*Work item*: Provide only the number of lines in the data below that contain the word "frame".

*Source data*:
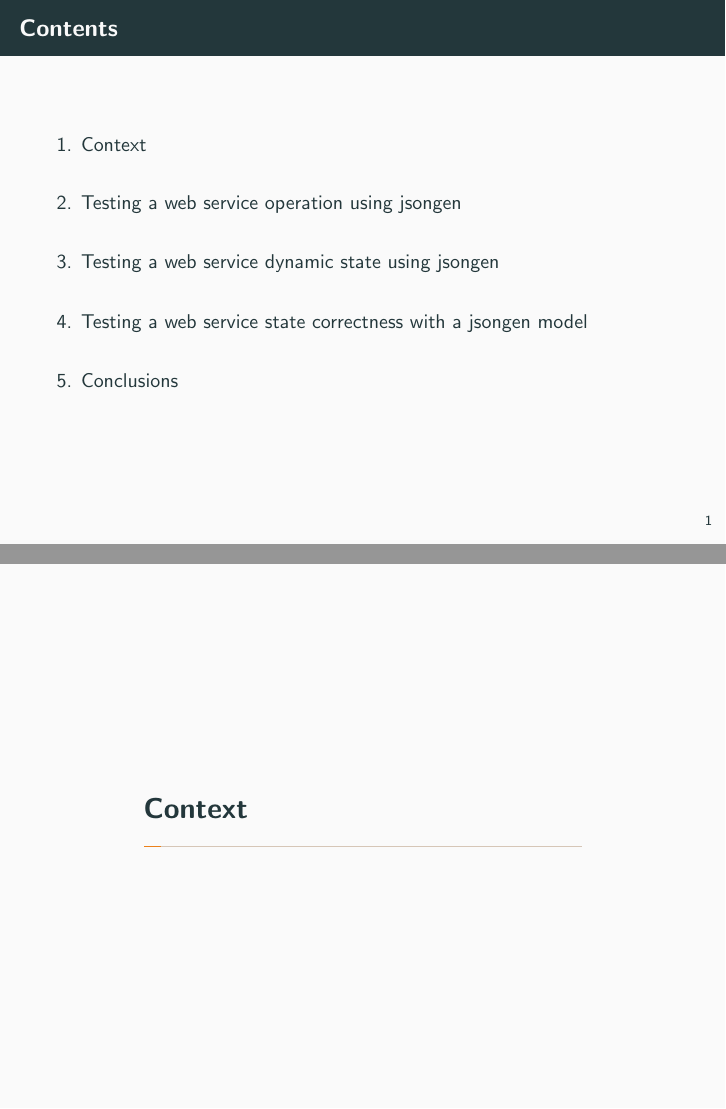
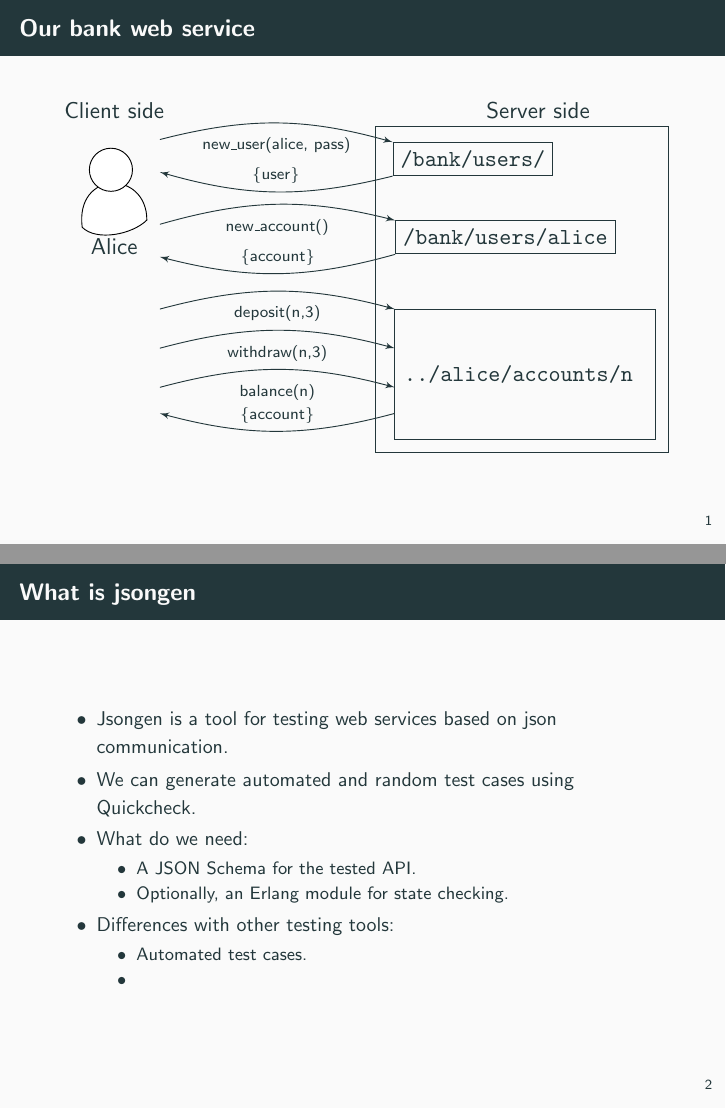
Before and after one commit to edububa/jsongen_prole18_demo, LaTeX slides (slides/slides.tex, which reads slides/sec/context.tex): pages 2 and 3 of 45 before the commit and pages 8 and 9 of 43 after it, joined at a grey line. Compiled offline with pdfLaTeX.

Commit message:
Reorganización

```diff
--- a/slides/sec/context.tex
+++ b/slides/sec/context.tex
@@ -1,18 +1,3 @@
-\section{Context}
-
-\begin{frame}{What is jsongen}
-
-  A tool for testing web services based on json communication.
-
-  Using the Quviq's Quichckeck state machine, jsongen can test the
-  dynamic properties of web services.
-
-  We can start testing only with a JSON Schema file defining an API.
-
-  This makes web services testing easier and faster.
-
-\end{frame}
-
 \begin{frame}{Our bank web service}
   \begin{figure}
     \centering
@@ -27,3 +12,28 @@
   \end{overprint}
   \end{figure}
 \end{frame}
+
+\begin{frame}{What is jsongen}
+
+  \begin{itemize}
+  \item Jsongen is a tool for testing web services based on json
+    communication.
+
+  \item We can generate automated and random test cases using
+    Quickcheck.
+
+  \item What do we need:
+    \begin{itemize}
+    \item A JSON Schema for the tested API.\@
+    \item Optionally, an Erlang module for state checking.
+    \end{itemize}
+
+  \item Differences with other testing tools:
+    \begin{itemize}
+    \item Automated test cases.
+    \item
+    \end{itemize}
+
+  \end{itemize}
+
+\end{frame}
--- a/slides/slides.tex
+++ b/slides/slides.tex
@@ -32,7 +32,7 @@
 \graphicspath{{./pics}}
 \institute{Universidad Politécnica de Madrid - PROLE 2018}
 \titlegraphic{
-  % \hfill\includegraphics[height=1.5cm]{pics/logo_acm_cromo.png}
+  \hfill\includegraphics[height=1.5cm]{./pics/upm-logo.png}
   % \includegraphics[height=1.5cm]{pics/sig_plig.png}
 }
 
@@ -40,11 +40,6 @@
 \begin{document}
 
 \maketitle
-
-\begin{frame}{Contents}
-  \setbeamertemplate{section in toc}[sections numbered]
-  \tableofcontents[hideallsubsections]
-\end{frame}
 
 \input{sec/context.tex}
 
```
Also changed, not shown: slides/slides.pdf.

*Response below*: 8